_EXERCISE BRIEF_
Copy all records exactly; omit pictures.

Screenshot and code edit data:

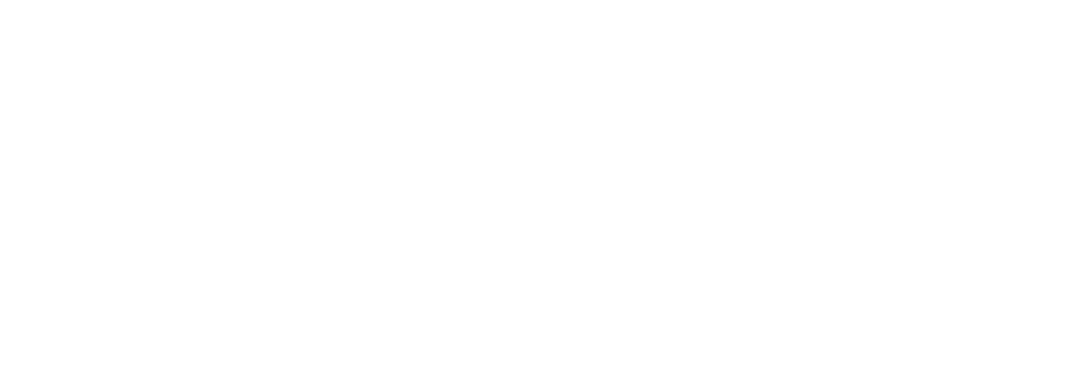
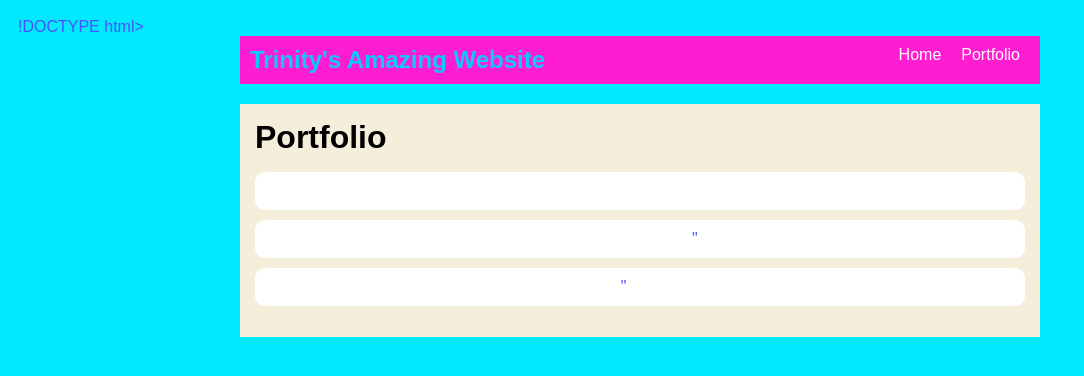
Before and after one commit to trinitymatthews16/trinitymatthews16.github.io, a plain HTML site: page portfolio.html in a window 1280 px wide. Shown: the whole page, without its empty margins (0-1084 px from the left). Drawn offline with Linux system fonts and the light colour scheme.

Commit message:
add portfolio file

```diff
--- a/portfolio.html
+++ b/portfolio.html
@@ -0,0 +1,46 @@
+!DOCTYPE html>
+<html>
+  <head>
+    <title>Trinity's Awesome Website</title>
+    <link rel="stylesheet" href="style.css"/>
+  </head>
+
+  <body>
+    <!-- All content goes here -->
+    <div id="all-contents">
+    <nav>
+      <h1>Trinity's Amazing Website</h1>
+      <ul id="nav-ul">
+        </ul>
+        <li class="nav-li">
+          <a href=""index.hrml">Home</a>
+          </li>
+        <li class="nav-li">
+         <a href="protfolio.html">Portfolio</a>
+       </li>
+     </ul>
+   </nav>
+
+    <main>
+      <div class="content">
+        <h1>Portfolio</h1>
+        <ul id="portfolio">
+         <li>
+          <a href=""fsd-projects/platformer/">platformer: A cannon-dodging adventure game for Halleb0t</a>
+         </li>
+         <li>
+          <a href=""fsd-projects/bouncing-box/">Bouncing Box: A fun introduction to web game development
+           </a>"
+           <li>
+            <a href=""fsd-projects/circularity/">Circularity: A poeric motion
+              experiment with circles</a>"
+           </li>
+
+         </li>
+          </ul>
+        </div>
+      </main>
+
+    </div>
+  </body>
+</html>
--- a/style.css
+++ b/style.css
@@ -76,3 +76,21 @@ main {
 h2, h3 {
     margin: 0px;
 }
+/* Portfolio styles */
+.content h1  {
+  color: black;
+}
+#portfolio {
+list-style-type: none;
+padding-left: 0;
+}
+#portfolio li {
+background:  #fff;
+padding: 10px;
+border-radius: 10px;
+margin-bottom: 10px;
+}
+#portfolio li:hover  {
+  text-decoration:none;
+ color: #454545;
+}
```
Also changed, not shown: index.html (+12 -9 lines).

_TASK OUTPUT_
Before and after one commit to trinitymatthews16/trinitymatthews16.github.io, a plain HTML site: page portfolio.html in a window 1280 px wide. Shown: the whole page, without its empty margins (0-1084 px from the left). Drawn offline with Linux system fonts and the light colour scheme.

Commit message:
add portfolio file

```diff
--- a/portfolio.html
+++ b/portfolio.html
@@ -0,0 +1,46 @@
+!DOCTYPE html>
+<html>
+  <head>
+    <title>Trinity's Awesome Website</title>
+    <link rel="stylesheet" href="style.css"/>
+  </head>
+
+  <body>
+    <!-- All content goes here -->
+    <div id="all-contents">
+    <nav>
+      <h1>Trinity's Amazing Website</h1>
+      <ul id="nav-ul">
+        </ul>
+        <li class="nav-li">
+          <a href=""index.hrml">Home</a>
+          </li>
+        <li class="nav-li">
+         <a href="protfolio.html">Portfolio</a>
+       </li>
+     </ul>
+   </nav>
+
+    <main>
+      <div class="content">
+        <h1>Portfolio</h1>
+        <ul id="portfolio">
+         <li>
+          <a href=""fsd-projects/platformer/">platformer: A cannon-dodging adventure game for Halleb0t</a>
+         </li>
+         <li>
+          <a href=""fsd-projects/bouncing-box/">Bouncing Box: A fun introduction to web game development
+           </a>"
+           <li>
+            <a href=""fsd-projects/circularity/">Circularity: A poeric motion
+              experiment with circles</a>"
+           </li>
+
+         </li>
+          </ul>
+        </div>
+      </main>
+
+    </div>
+  </body>
+</html>
--- a/style.css
+++ b/style.css
@@ -76,3 +76,21 @@ main {
 h2, h3 {
     margin: 0px;
 }
+/* Portfolio styles */
+.content h1  {
+  color: black;
+}
+#portfolio {
+list-style-type: none;
+padding-left: 0;
+}
+#portfolio li {
+background:  #fff;
+padding: 10px;
+border-radius: 10px;
+margin-bottom: 10px;
+}
+#portfolio li:hover  {
+  text-decoration:none;
+ color: #454545;
+}
```
Also changed, not shown: index.html (+12 -9 lines).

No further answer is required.